Wanting to understand more about the power of the mind, Tere moved from Mexico to Arizona to pursue not one but two Master’s degrees (one in counseling and one in sports psychology). It was there she met her husband and eventually had their daughter.
A friend invited her to go out for a run one weekend and she was hooked. Tere set a new goal of representing Mexico in the Rio Olympics. At the age of 44, she went to the games as the first alternate on the Olympic team. She’s not done yet. She hopes to qualify for the 2020 Olympic Team in Tokyo where she would compete at the age of 48.
Tere believes that you are the only one who determines your limits and she spends her time teaching that to both aspiring and high-level athletes. We have a great conversation about how you develop this mindset, how you protect your life from people who will not help you achieve your goals, how to find the right coach and why some coaches will not empower your dreams as well as much more
You don’t want to miss this conversation where we hear her story and learn insights on how to master your mindset to accomplish big goals.
Tere teaches private clinics and works with individual athletes. You can find her at Insightful Runner
As soon as you start a conversation with Jeff and Andre Shinabarger, you know that they are truly opposites in every way. Their playful banter and opposite perspective when sharing a story give you insight into how two strong-willed leaders who want to change the world have learned how to stay in love and raise a healthy family while they pursue their passions.
Jeff and Andre always knew they had big dreams. She serves as a Physician’s Assistant at Grady Healthcare in Atlanta and Jeff is the Founder and Executive Director of a nonprofit in Atlanta called Plywood People, where he leads a community of startups who are doing good. Listen to their story.

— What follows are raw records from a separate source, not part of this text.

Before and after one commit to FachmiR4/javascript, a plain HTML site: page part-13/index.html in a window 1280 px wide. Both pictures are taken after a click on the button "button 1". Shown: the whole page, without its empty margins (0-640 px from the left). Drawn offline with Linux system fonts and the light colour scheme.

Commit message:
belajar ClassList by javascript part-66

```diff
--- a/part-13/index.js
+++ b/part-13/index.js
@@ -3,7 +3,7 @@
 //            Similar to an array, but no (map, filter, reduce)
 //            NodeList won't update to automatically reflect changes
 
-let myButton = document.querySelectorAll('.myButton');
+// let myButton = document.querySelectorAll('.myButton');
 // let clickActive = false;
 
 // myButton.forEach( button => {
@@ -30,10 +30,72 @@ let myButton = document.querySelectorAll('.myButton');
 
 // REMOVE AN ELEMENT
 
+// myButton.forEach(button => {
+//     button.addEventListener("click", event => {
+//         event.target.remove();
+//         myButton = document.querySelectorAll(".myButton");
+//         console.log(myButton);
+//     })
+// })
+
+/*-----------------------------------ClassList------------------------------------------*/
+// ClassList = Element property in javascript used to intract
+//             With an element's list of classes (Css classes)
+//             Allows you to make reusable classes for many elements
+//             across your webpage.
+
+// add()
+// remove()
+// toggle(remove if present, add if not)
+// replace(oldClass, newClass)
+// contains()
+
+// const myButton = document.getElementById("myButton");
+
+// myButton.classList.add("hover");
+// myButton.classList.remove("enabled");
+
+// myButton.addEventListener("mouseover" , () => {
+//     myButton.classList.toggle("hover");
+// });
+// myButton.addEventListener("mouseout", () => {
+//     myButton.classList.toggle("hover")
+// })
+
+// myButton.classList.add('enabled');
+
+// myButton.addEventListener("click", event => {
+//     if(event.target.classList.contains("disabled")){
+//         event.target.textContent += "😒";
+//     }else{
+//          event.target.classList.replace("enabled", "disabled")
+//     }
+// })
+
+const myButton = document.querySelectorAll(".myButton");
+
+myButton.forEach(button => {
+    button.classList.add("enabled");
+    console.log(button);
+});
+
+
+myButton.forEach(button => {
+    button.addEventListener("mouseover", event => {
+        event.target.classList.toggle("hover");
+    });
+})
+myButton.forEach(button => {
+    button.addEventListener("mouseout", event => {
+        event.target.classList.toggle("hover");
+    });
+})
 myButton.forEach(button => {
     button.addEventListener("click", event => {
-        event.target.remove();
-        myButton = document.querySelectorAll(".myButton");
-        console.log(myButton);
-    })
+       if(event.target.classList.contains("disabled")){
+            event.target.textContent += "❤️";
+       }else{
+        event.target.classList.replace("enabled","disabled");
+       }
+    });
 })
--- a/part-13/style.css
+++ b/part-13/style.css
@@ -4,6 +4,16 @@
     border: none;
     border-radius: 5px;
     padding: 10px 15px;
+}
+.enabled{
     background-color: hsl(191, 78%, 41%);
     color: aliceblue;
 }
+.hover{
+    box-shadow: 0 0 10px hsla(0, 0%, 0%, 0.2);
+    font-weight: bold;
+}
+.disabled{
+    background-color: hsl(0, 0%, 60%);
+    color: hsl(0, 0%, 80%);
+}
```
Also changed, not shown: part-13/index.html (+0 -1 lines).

It doesn’t take long to hear their passion for impacting the world. They have dreams and have worked hard to build a platform for those dreams. But, early in their lives as new parents, they started to discover that they had to change the way they were living if they wanted to stay in love and raise a healthy family. This led them to a series of decisions which included a 3-month sabbatical in Nicaragua where they began the process of changing the way they operated as a couple and a family.
This interview is chalked full of dirt for anyone wrestling with some of those same questions as they live out their passion. You’ll learn how they’ve created rhythms in life that work for them and the radical steps they’ve taken to stay healthy in the midst of a busy life.

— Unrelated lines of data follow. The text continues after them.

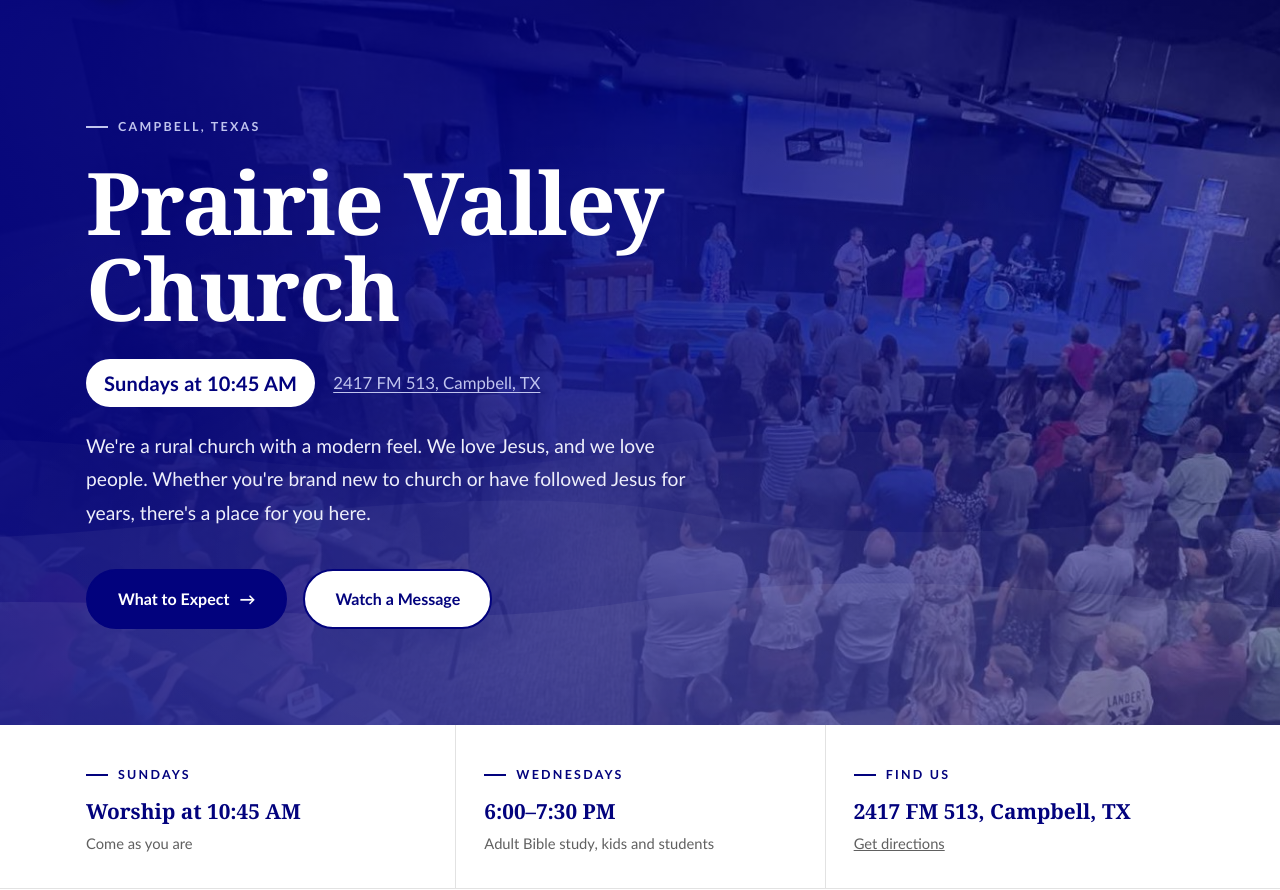
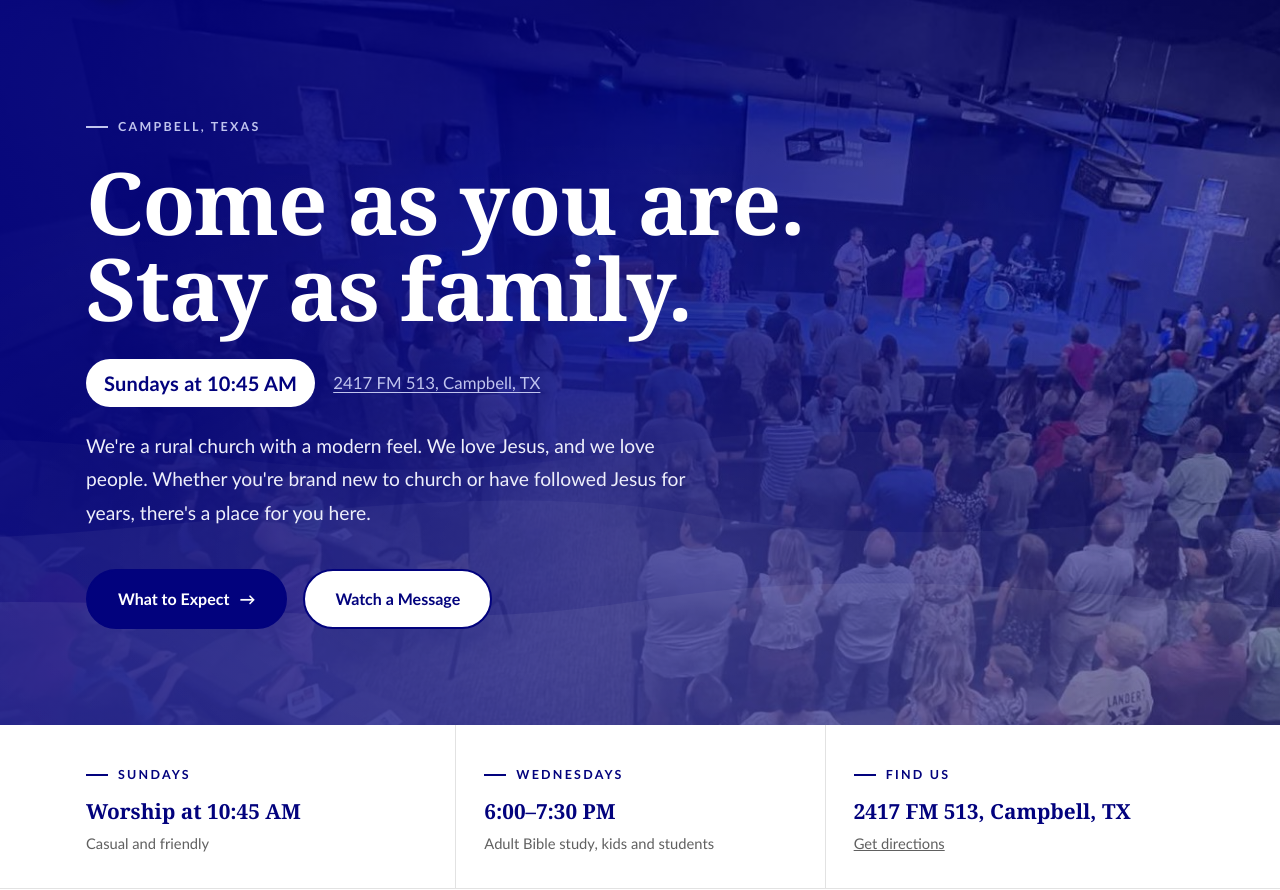
Before and after one commit to jslater1226/prairie-valley-church-site, a plain HTML site: page dist/index.html in a window 1280 px wide. Shown: the part 71-961 px from the top of the page. Drawn offline with Linux system fonts and the light colour scheme; files whose address does not match are found by name.

Commit message:
Preview: hero headline 'Come as you are. Stay as family.' (branch only, not for main yet)
Co-Authored-By: Claude Sonnet 5.5 <noreply@anthropic.com>
Claude-Session: https://claude.ai/code/session_01Rx5zPWeuNRQ1cj53fH2XEZ

```diff
--- a/dist/index.html
+++ b/dist/index.html
@@ -199,6 +199,7 @@
   .foot-bottom{border-top:0;position:relative;margin-top:38px;padding-top:20px;font-size:.82rem;color:var(--navy-tint);display:flex;justify-content:space-between;flex-wrap:wrap;gap:10px;}
 .foot-bottom::before{content:"";position:absolute;left:24px;right:24px;top:0;border-top:1px solid rgba(255,255,255,.16);}
 @media (max-width:600px){.foot-bottom::before{left:20px;right:20px;}}
+@media (max-width:480px){.hero h1{font-size:2.3rem;line-height:1.08;}}
 .player{position:relative;aspect-ratio:16/9;max-width:960px;margin:0 auto 40px;border-radius:14px;overflow:hidden;background:var(--navy);}
 .player iframe{position:absolute;inset:0;width:100%;height:100%;border:0;}
 .series-badge .btn.solid{background:var(--white);color:var(--navy);border-color:var(--white);}
@@ -423,7 +424,7 @@ p{text-wrap:pretty;}
     </div>
     <div class="wrap hero-inner">
       <span class="kicker" style="color:var(--navy-tint)">Campbell, Texas</span>
-      <h1>Prairie Valley<br>Church</h1>
+      <h1>Come as you are.<br>Stay as family.</h1>
       <p class="hero-time"><strong>Sundays at 10:45 AM</strong><span><a class="hero-map" href="https://www.google.com/maps/search/?api=1&query=2417+FM+513+Campbell+TX+75422" target="_blank" rel="noopener">2417 FM 513, Campbell, TX</a></span></p>
       <p class="lead">We're a rural church with a modern feel. We love Jesus, and we love people. Whether you're brand new to church or have followed Jesus for years, there's a place for you here.</p>
       <div class="cta-row">
@@ -435,7 +436,7 @@ p{text-wrap:pretty;}
 
   <div class="factbar">
     <div class="wrap">
-      <div class="fact"><div class="kicker">Sundays</div><strong>Worship at 10:45 AM</strong><span class="sub">Come as you are</span></div>
+      <div class="fact"><div class="kicker">Sundays</div><strong>Worship at 10:45 AM</strong><span class="sub">Casual and friendly</span></div>
       <div class="fact"><div class="kicker">Wednesdays</div><strong>6:00&ndash;7:30 PM</strong><span class="sub">Adult Bible study, kids and students</span></div>
       <div class="fact"><div class="kicker">Find us</div><strong>2417 FM 513, Campbell, TX</strong><span class="sub"><a href="https://www.google.com/maps/search/?api=1&query=2417+FM+513+Campbell+TX+75422" target="_blank" rel="noopener" style="text-decoration:underline">Get directions</a></span></div>
     </div>
```
Also changed, not shown: dist/grow/index.html (+1 -0 lines), build/copyedit.txt.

Even though Jesica D’Avanza grew up with parents who instilled confidence in her abilities from an early age and a father who was a role model as an elite runner, when it came to her own personal journey to running, Jesica shares a story that many of us can relate to.
She grew up running high school track but as she began her own journey into endurance running, she started to realize how some of her self-limited beliefs were holding her back. The things she learned as she set goals first to complete long-distance events and then to hit time goals, started to grow her confidence in other areas of her life. Listen to her full story on the podcast.
In 2012, Jesica began her blog, runladylike.com – appropriately named by combining the words “run” and “unladylike” – where she shares her uncensored and unladylike adventures of running and marathon training. (listen to the podcast for poop stories – yep, we all have them, she just isn’t shy about sharing them!)
Jesica also shares about her journey to becoming a mom and how she’s had to adapt to the change in her body from pregnancy and childbirth. She’s very honest about the physical and mental challenges that come with having your body completely transformed.
Jesica has completed eight marathons, 12 half marathons and numerous triathlons, including two half iron distance races. She received her marathon coaching certification from the North American Academy of Sport Fitness Professionals and actively coaches runners of all levels. In her day job, she serves as vice president of marketing communications for the nation’s largest nonprofit organization dedicated to ending muscle disease. You can connect with her at @rUnladylike on Instagram, Twitter and Facebook.